I am working on I2C connection in PSoC4 between MAX30105 particle sensor and PSoC CY8C4247AZI-M485.
When I program the code, I get data that is unusable. Almost every entry in console is either 255 or 239 when the output is observed as uint8 noninverted.
This program is heavily inspired from another solution, and I do not quite understand the overflow counter or interrupt status does, but if I remove them, I end up in I2C_1_I2CMasterSendStop in line 331.
Currently it has both R(Red LED) and IR(InfraRed LED) on, and the ADC is 18 bits.
This is my first post, so I'm not quite sure what information I need to add to the post.
Welcome in the forum.
Usual I2C issues come from a bad pull up resistor on sda or scl. check that.
It will be better for you to put the i2c write sequence into a function which gives fewer places to check for issues.
Keep in mind that there is a status byte returned for every I2C call (except reading a byte). Check that for non zero.
Configure the I2C component for "Byte mode"
Can it be that the sensor requires some time after a reset?
Are you using a Cypress kit? Which one??
Thank you for the help. I have configured the I2C component to byte mode, and as far as I can read, the sensor works immediately after the setup is complete, which shouldn't take very long.
The byte mode does not change the output signal in the console.
I'm using PSoC CY8C4247AZI-M485, PSoC 4200M or CY8CKIT-043. I use PSoC Creator 4.0. I don't know which of these names you're referring to.
In 4200, changing drive mode to resistive pull-up has no effect. How do you check that?
You say I should put the write sequence into a function. Can you elaborate on that?
Why is checking for non-zero necessary, and should this be after each I2C call or just once? Also, by checking, do you mean to debug and add watchpoints on each of my I2C calls on write?
A WIP update. When I comment out the for loop for NUM_SAMPLE_TO_READ, I get some data that may be more readable.
It varies from 0 2 XXX when the sensor is not pressed, to 0 30-32 XXX when the sensor is pressed. Is there something in the for loop that makes errors in the loop itself. As I read it, you need a Start or ReStart before ReadByte, but does it need to be before each call to the function or before each loop of the function.
I'm not sure how to manage to set the drive mode of the buried pins, but I would suggest using P4_0 and P4_1 for SCL and SDA and using the internal pullup resistors of your board.
"You say I should put the write sequence into a function.
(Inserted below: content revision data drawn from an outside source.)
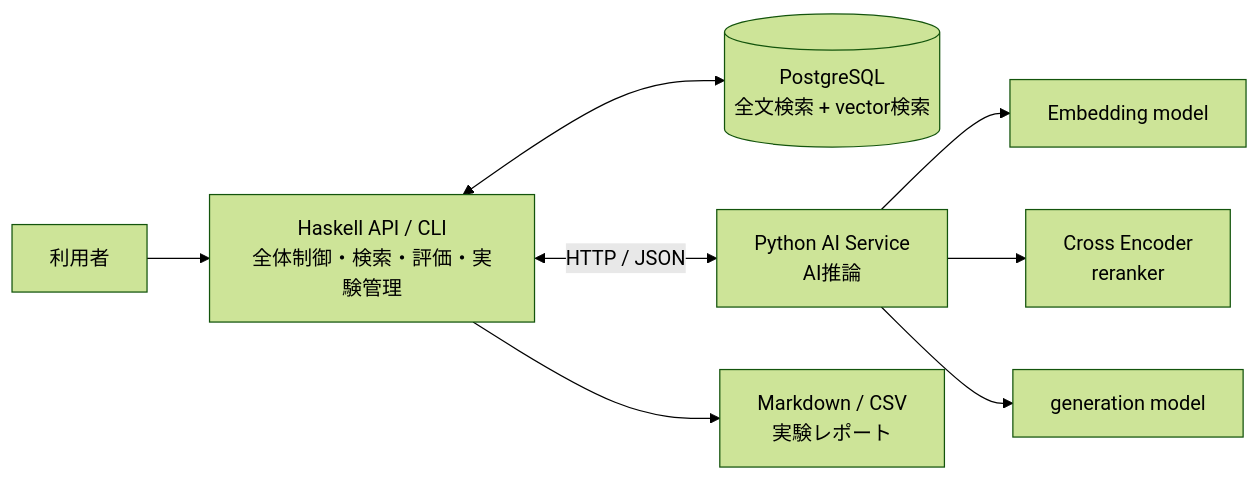
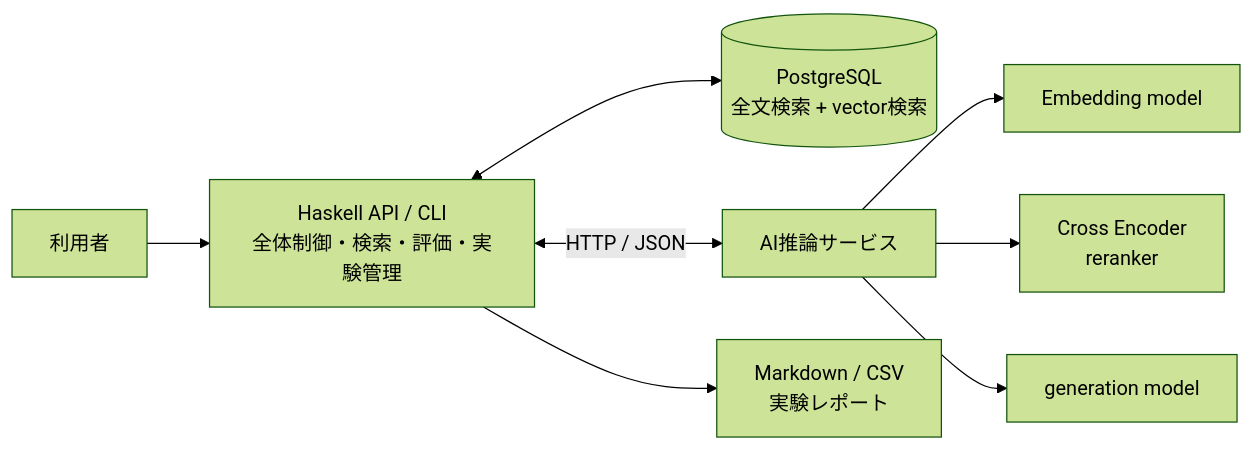
The first of 6 diagrams in RAGScope/docs/design/システムアーキテクチャ.md (takashit16833/RAGScope), drawn with Mermaid (forest theme) before and after one commit. The commit also changed other lines of this file and 26 other files, not shown here.

````diff
--- a/RAGScope/docs/design/システムアーキテクチャ.md
+++ b/RAGScope/docs/design/システムアーキテクチャ.md
@@ -58,13 +58,13 @@
 ```mermaid
 flowchart LR
     User["利用者"] --> Haskell["Haskell API / CLI<br>全体制御・検索・評価・実験管理"]
 
     Haskell <--> DB[("PostgreSQL<br>全文検索 + vector検索")]
-    Haskell <-->|HTTP / JSON| Python["Python AI Service<br>AI推論"]
+    Haskell <-->|HTTP / JSON| Python["AI推論サービス"]
 
     Python --> Embedding["Embedding model"]
     Python --> Reranker["Cross Encoder<br>reranker"]
     Python --> Generation["generation model"]
 
     Haskell --> Report["Markdown / CSV<br>実験レポート"]
 ```
````
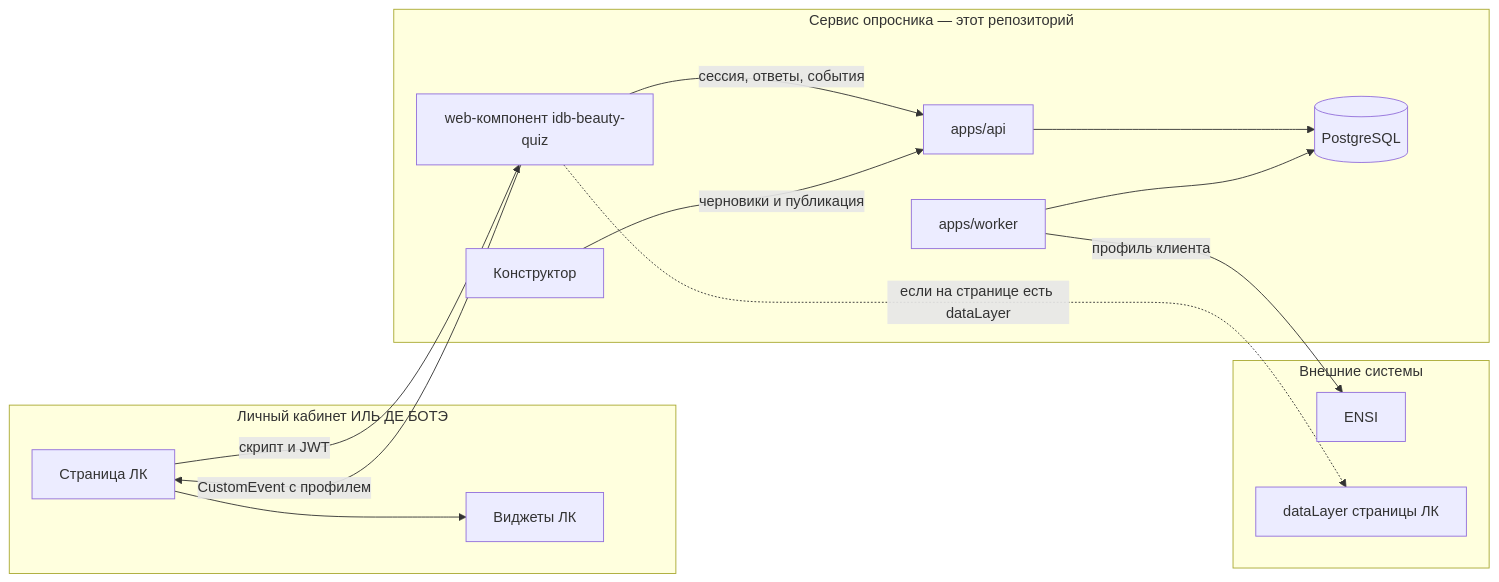
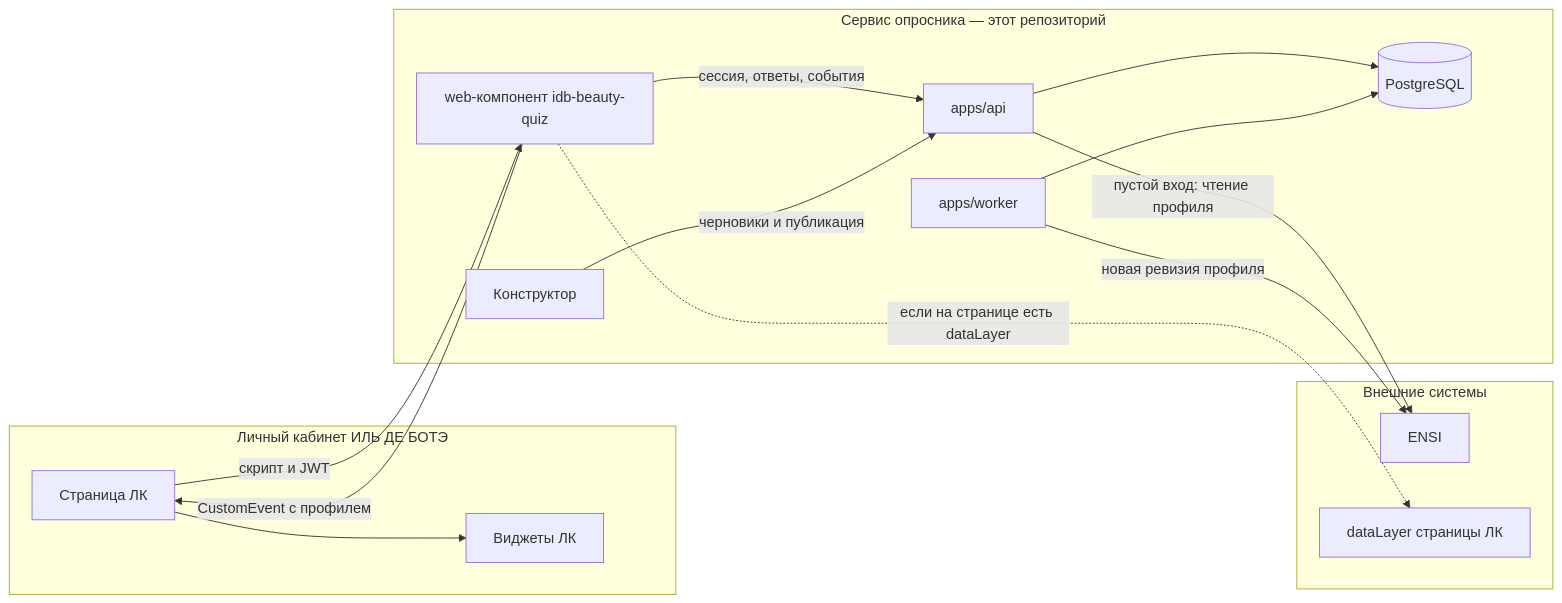
Before and after one commit to pomazkoff/idb-beauty-passport: the diagram in docs/ARCHITECTURE.md, drawn with Mermaid. The commit also changed other lines of this file and 21 other files, not shown here.

First line of the commit message:
feat: читать профиль из ENSI при входе и зафиксировать прод ИДБ

````diff
--- a/docs/ARCHITECTURE.md
+++ b/docs/ARCHITECTURE.md
@@ -26,30 +26,31 @@
 ```mermaid
 flowchart LR
   subgraph lk [Личный кабинет ИЛЬ ДЕ БОТЭ]
     Page[Страница ЛК]
     Cabinet[Виджеты ЛК]
   end
 
   subgraph quiz [Сервис опросника — этот репозиторий]
     Embed["web-компонент idb-beauty-quiz"]
     API[apps/api]
     Worker[apps/worker]
     DB[(PostgreSQL)]
     Admin[Конструктор]
   end
 
   subgraph external [Внешние системы]
     ENSI[ENSI]
     GTM[dataLayer страницы ЛК]
   end
 
   Page -->|скрипт и JWT| Embed
   Embed -->|сессия, ответы, события| API
   Embed -->|CustomEvent с профилем| Page
   Page --> Cabinet
   Embed -.->|если на странице есть dataLayer| GTM
   API --> DB
   Worker --> DB
-  Worker -->|профиль клиента| ENSI
+  API -->|пустой вход: чтение профиля| ENSI
+  Worker -->|новая ревизия профиля| ENSI
   Admin -->|черновики и публикация| API
 ```
````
Can you elaborate on that?"
This is the programmer's bread and butter, creating functions as in your case:
uint8 WriteOneI2CByte(uint8 DeviceAddress, uint8 RegisterAddress uint8 ByteToWrite); //returning success or error
"Why is checking for non-zero necessary, and should this be after each I2C call or just once?"
At least while testing your project you should verify each result. A failure of one call will prevent the following calls to work correctly. Checking the returned state can prevent your project going into an infinite loop (I2C hasn't got a timeout feature), so better chexk and take fixup).
Yes, using the debugger and testing the result of each call will quickly get your project to work.
Some hints: Set a breakpoint at the first call. When reached (and result is ok), remove it and set a bp at the next call. Avoid single-stepping because that may conflict with interrupts.
And at start of main() insert a CyGlobalIntEnable, this is needed for I2C interface.
The data is still wonky. I have checked every output for every I2C call except readbytes, and no errors have been found.
I have also tested if it was a time reliant error by making infinite loop if(error), and still, the program runs without getting stuck.
Some new problems have been encountered. The FIFO_WR_PTR and FIFO_RD_PTR can both exceed their limits of 0-31.
The FIFO_RD_PTR can move without reading any FIFODATA.
Also, how do I change my username to my name on the forum?